● What the exercise asks
Restate all of the entries exactly, each line as it stands.

Web page edit records

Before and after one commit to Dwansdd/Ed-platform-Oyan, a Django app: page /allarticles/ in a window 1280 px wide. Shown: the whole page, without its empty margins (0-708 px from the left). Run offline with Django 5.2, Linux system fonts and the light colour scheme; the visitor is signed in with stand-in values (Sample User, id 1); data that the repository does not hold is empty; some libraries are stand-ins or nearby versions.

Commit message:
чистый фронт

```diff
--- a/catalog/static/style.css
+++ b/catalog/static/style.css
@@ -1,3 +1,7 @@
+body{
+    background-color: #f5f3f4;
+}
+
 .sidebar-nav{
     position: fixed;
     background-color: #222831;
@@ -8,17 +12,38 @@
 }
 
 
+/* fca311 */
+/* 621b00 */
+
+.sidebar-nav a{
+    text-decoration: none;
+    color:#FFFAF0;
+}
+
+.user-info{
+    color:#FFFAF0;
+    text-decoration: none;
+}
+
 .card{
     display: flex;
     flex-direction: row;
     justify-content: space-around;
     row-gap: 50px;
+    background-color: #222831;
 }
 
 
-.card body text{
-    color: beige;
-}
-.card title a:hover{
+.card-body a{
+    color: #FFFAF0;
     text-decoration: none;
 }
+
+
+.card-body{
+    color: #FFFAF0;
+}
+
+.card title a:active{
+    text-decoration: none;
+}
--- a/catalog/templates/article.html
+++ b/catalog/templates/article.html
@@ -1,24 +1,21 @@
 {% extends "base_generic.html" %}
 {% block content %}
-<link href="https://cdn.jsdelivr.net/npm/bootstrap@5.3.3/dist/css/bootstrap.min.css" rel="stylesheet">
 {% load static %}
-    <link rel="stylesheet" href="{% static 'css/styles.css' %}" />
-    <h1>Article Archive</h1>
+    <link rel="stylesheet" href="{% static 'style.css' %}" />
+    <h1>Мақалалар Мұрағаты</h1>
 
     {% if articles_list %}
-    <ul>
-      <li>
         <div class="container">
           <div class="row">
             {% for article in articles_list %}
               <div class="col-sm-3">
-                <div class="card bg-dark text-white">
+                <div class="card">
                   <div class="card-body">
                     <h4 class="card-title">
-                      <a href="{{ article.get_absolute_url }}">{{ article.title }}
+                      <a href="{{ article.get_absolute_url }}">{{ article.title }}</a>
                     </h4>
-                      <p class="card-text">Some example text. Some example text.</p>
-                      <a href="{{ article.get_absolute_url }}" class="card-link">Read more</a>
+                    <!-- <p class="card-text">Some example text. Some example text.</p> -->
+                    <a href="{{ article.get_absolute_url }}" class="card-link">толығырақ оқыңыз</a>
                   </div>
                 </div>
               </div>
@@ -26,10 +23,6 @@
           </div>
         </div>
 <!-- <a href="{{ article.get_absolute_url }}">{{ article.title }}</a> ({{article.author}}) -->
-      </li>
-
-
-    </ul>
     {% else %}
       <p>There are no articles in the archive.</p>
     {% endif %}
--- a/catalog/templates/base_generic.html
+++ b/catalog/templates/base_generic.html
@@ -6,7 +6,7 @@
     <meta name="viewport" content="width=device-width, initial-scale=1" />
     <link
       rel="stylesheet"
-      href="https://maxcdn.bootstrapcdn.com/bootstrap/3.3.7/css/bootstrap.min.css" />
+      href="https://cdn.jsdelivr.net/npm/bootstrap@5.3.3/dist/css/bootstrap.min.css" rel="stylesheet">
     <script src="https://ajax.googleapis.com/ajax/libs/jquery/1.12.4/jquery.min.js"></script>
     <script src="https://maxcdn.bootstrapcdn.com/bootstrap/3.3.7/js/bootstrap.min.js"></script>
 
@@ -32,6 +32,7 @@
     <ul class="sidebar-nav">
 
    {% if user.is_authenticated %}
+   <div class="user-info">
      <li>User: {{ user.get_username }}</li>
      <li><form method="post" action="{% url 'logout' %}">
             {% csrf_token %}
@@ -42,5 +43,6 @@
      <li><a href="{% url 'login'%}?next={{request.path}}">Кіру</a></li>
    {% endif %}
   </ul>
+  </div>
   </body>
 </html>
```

● Answer for this exercise
Before and after one commit to Dwansdd/Ed-platform-Oyan, a Django app: page /allarticles/ in a window 1280 px wide. Shown: the whole page, without its empty margins (0-708 px from the left). Run offline with Django 5.2, Linux system fonts and the light colour scheme; the visitor is signed in with stand-in values (Sample User, id 1); data that the repository does not hold is empty; some libraries are stand-ins or nearby versions.

Commit message:
чистый фронт

```diff
--- a/catalog/static/style.css
+++ b/catalog/static/style.css
@@ -1,3 +1,7 @@
+body{
+    background-color: #f5f3f4;
+}
+
 .sidebar-nav{
     position: fixed;
     background-color: #222831;
@@ -8,17 +12,38 @@
 }
 
 
+/* fca311 */
+/* 621b00 */
+
+.sidebar-nav a{
+    text-decoration: none;
+    color:#FFFAF0;
+}
+
+.user-info{
+    color:#FFFAF0;
+    text-decoration: none;
+}
+
 .card{
     display: flex;
     flex-direction: row;
     justify-content: space-around;
     row-gap: 50px;
+    background-color: #222831;
 }
 
 
-.card body text{
-    color: beige;
-}
-.card title a:hover{
+.card-body a{
+    color: #FFFAF0;
     text-decoration: none;
 }
+
+
+.card-body{
+    color: #FFFAF0;
+}
+
+.card title a:active{
+    text-decoration: none;
+}
--- a/catalog/templates/article.html
+++ b/catalog/templates/article.html
@@ -1,24 +1,21 @@
 {% extends "base_generic.html" %}
 {% block content %}
-<link href="https://cdn.jsdelivr.net/npm/bootstrap@5.3.3/dist/css/bootstrap.min.css" rel="stylesheet">
 {% load static %}
-    <link rel="stylesheet" href="{% static 'css/styles.css' %}" />
-    <h1>Article Archive</h1>
+    <link rel="stylesheet" href="{% static 'style.css' %}" />
+    <h1>Мақалалар Мұрағаты</h1>
 
     {% if articles_list %}
-    <ul>
-      <li>
         <div class="container">
           <div class="row">
             {% for article in articles_list %}
               <div class="col-sm-3">
-                <div class="card bg-dark text-white">
+                <div class="card">
                   <div class="card-body">
                     <h4 class="card-title">
-                      <a href="{{ article.get_absolute_url }}">{{ article.title }}
+                      <a href="{{ article.get_absolute_url }}">{{ article.title }}</a>
                     </h4>
-                      <p class="card-text">Some example text. Some example text.</p>
-                      <a href="{{ article.get_absolute_url }}" class="card-link">Read more</a>
+                    <!-- <p class="card-text">Some example text. Some example text.</p> -->
+                    <a href="{{ article.get_absolute_url }}" class="card-link">толығырақ оқыңыз</a>
                   </div>
                 </div>
               </div>
@@ -26,10 +23,6 @@
           </div>
         </div>
 <!-- <a href="{{ article.get_absolute_url }}">{{ article.title }}</a> ({{article.author}}) -->
-      </li>
-
-
-    </ul>
     {% else %}
       <p>There are no articles in the archive.</p>
     {% endif %}
--- a/catalog/templates/base_generic.html
+++ b/catalog/templates/base_generic.html
@@ -6,7 +6,7 @@
     <meta name="viewport" content="width=device-width, initial-scale=1" />
     <link
       rel="stylesheet"
-      href="https://maxcdn.bootstrapcdn.com/bootstrap/3.3.7/css/bootstrap.min.css" />
+      href="https://cdn.jsdelivr.net/npm/bootstrap@5.3.3/dist/css/bootstrap.min.css" rel="stylesheet">
     <script src="https://ajax.googleapis.com/ajax/libs/jquery/1.12.4/jquery.min.js"></script>
     <script src="https://maxcdn.bootstrapcdn.com/bootstrap/3.3.7/js/bootstrap.min.js"></script>
 
@@ -32,6 +32,7 @@
     <ul class="sidebar-nav">
 
    {% if user.is_authenticated %}
+   <div class="user-info">
      <li>User: {{ user.get_username }}</li>
      <li><form method="post" action="{% url 'logout' %}">
             {% csrf_token %}
@@ -42,5 +43,6 @@
      <li><a href="{% url 'login'%}?next={{request.path}}">Кіру</a></li>
    {% endif %}
   </ul>
+  </div>
   </body>
 </html>
```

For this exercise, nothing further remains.